[TASK PROMPT]
Which lines below hold the word "cells"? Report each one.

[INPUT MATERIAL]
▬▬▬▬▬▬
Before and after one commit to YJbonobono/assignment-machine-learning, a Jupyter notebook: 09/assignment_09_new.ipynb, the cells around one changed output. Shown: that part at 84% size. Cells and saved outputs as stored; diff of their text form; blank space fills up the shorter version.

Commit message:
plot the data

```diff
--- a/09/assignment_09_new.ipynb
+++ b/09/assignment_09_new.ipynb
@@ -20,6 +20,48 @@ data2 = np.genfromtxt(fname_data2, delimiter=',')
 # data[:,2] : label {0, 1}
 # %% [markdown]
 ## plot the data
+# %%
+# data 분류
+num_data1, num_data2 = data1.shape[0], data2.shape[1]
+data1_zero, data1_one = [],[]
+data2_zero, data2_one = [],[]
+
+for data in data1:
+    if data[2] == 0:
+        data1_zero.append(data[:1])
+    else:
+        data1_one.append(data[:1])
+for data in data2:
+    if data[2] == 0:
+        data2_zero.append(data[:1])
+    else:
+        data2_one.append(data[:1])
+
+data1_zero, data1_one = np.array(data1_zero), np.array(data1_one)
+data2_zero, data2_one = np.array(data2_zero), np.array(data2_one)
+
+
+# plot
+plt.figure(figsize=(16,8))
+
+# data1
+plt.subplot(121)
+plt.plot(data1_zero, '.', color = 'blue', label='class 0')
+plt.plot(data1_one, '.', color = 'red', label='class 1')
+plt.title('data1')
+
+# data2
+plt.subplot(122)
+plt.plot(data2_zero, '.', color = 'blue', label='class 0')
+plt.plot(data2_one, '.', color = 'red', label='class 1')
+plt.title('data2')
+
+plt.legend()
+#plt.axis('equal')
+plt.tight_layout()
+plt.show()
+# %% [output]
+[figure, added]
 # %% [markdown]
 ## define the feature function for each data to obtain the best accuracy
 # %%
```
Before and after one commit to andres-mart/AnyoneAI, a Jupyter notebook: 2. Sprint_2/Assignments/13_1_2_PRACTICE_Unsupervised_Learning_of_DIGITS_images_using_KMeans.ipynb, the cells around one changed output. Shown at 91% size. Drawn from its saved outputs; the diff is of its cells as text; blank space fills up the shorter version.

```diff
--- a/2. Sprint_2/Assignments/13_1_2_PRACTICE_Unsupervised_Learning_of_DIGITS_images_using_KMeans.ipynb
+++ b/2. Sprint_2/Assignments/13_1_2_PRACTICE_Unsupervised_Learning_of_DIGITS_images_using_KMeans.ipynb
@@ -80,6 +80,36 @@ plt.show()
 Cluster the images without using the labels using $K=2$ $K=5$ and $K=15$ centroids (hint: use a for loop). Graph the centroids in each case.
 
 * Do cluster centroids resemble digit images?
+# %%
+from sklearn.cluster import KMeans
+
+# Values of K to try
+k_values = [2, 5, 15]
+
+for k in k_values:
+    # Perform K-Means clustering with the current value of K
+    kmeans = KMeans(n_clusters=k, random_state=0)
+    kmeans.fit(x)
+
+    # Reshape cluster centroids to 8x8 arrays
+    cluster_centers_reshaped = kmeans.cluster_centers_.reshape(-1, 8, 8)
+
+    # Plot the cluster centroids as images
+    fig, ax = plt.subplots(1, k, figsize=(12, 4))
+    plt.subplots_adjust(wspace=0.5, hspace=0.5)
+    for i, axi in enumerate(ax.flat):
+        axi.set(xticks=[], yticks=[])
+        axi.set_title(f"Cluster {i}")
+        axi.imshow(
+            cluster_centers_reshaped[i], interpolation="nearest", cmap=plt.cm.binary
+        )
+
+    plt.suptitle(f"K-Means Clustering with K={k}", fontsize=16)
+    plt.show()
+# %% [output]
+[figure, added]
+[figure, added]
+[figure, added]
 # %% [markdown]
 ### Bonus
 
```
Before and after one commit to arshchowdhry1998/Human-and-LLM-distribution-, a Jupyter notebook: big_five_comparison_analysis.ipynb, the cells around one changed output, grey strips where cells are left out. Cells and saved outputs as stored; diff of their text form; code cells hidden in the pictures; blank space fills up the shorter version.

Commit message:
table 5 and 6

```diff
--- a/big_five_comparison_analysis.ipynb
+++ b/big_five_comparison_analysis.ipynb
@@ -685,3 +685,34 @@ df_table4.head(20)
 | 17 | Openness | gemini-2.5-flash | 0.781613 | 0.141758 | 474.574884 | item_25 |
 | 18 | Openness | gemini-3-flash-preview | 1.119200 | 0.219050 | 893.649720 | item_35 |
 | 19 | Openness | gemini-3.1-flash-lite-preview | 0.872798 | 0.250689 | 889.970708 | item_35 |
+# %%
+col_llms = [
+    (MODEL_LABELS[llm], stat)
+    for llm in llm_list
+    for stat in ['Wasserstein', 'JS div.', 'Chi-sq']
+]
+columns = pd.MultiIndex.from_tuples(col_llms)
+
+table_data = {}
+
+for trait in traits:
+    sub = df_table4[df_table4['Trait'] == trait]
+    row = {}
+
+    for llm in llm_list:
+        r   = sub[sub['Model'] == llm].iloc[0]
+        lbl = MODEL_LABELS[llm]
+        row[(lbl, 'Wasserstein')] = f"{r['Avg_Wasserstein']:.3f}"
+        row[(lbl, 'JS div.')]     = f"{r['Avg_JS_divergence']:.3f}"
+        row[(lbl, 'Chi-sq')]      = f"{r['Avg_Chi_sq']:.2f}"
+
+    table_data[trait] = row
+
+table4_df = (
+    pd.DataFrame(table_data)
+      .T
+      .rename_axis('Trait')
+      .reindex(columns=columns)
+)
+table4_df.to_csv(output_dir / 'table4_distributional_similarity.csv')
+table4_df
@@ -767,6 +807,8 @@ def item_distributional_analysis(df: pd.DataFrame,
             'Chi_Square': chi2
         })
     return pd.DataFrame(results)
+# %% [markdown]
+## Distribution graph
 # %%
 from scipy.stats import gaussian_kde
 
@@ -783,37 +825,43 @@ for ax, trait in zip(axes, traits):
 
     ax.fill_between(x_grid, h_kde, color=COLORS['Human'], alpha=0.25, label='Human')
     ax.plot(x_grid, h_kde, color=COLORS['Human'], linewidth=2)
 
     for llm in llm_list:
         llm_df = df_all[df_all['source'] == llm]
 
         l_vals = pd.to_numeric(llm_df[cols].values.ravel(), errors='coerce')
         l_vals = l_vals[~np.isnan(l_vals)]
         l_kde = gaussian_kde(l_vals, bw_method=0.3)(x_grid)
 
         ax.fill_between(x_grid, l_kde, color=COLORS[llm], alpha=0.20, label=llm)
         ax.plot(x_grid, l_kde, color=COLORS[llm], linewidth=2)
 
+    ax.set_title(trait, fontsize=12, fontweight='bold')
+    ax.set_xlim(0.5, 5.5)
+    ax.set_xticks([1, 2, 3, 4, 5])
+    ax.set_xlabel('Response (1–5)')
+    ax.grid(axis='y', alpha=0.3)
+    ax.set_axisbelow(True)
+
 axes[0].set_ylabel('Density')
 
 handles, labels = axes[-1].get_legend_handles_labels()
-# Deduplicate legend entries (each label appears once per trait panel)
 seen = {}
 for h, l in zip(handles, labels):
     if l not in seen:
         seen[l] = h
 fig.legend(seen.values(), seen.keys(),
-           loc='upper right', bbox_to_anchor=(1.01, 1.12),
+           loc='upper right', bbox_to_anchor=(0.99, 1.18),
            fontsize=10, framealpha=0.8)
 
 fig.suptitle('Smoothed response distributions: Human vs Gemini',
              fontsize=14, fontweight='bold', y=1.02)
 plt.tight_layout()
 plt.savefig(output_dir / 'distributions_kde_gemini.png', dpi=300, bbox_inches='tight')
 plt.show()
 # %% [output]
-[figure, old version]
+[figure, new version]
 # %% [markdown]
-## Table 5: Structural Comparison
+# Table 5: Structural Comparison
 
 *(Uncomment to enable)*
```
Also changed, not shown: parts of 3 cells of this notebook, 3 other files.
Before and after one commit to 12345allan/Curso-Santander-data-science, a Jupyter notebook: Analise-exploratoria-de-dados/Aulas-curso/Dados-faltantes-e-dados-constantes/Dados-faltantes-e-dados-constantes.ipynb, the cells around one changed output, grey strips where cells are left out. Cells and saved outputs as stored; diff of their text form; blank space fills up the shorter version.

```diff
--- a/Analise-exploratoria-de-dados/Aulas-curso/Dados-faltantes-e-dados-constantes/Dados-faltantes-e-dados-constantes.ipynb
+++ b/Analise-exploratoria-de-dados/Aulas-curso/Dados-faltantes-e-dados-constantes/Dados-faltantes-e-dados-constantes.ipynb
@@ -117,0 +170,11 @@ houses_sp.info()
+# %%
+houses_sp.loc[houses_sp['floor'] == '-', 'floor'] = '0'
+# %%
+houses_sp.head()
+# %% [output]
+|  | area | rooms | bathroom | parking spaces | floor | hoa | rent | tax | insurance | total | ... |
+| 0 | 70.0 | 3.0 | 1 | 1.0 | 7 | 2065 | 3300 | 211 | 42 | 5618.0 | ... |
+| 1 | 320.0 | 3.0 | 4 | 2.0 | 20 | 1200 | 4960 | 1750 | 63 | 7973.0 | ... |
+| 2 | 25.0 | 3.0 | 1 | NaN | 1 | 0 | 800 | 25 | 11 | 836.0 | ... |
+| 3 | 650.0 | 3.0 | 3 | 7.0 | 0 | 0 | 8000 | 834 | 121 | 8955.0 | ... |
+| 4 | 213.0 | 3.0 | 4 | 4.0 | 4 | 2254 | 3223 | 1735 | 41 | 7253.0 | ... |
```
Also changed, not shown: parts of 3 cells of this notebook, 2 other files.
▬▬▬▬▬▬
[ANSWER TO THE EXERCISE]
Before and after one commit to YJbonobono/assignment-machine-learning, a Jupyter notebook: 09/assignment_09_new.ipynb, the cells around one changed output. Shown: that part at 84% size. Cells and saved outputs as stored; diff of their text form; blank space fills up the shorter version.
Before and after one commit to andres-mart/AnyoneAI, a Jupyter notebook: 2. Sprint_2/Assignments/13_1_2_PRACTICE_Unsupervised_Learning_of_DIGITS_images_using_KMeans.ipynb, the cells around one changed output. Shown at 91% size. Drawn from its saved outputs; the diff is of its cells as text; blank space fills up the shorter version.
Before and after one commit to arshchowdhry1998/Human-and-LLM-distribution-, a Jupyter notebook: big_five_comparison_analysis.ipynb, the cells around one changed output, grey strips where cells are left out. Cells and saved outputs as stored; diff of their text form; code cells hidden in the pictures; blank space fills up the shorter version.
Also changed, not shown: parts of 3 cells of this notebook, 3 other files.
Before and after one commit to 12345allan/Curso-Santander-data-science, a Jupyter notebook: Analise-exploratoria-de-dados/Aulas-curso/Dados-faltantes-e-dados-constantes/Dados-faltantes-e-dados-constantes.ipynb, the cells around one changed output, grey strips where cells are left out. Cells and saved outputs as stored; diff of their text form; blank space fills up the shorter version.
Also changed, not shown: parts of 3 cells of this notebook, 2 other files.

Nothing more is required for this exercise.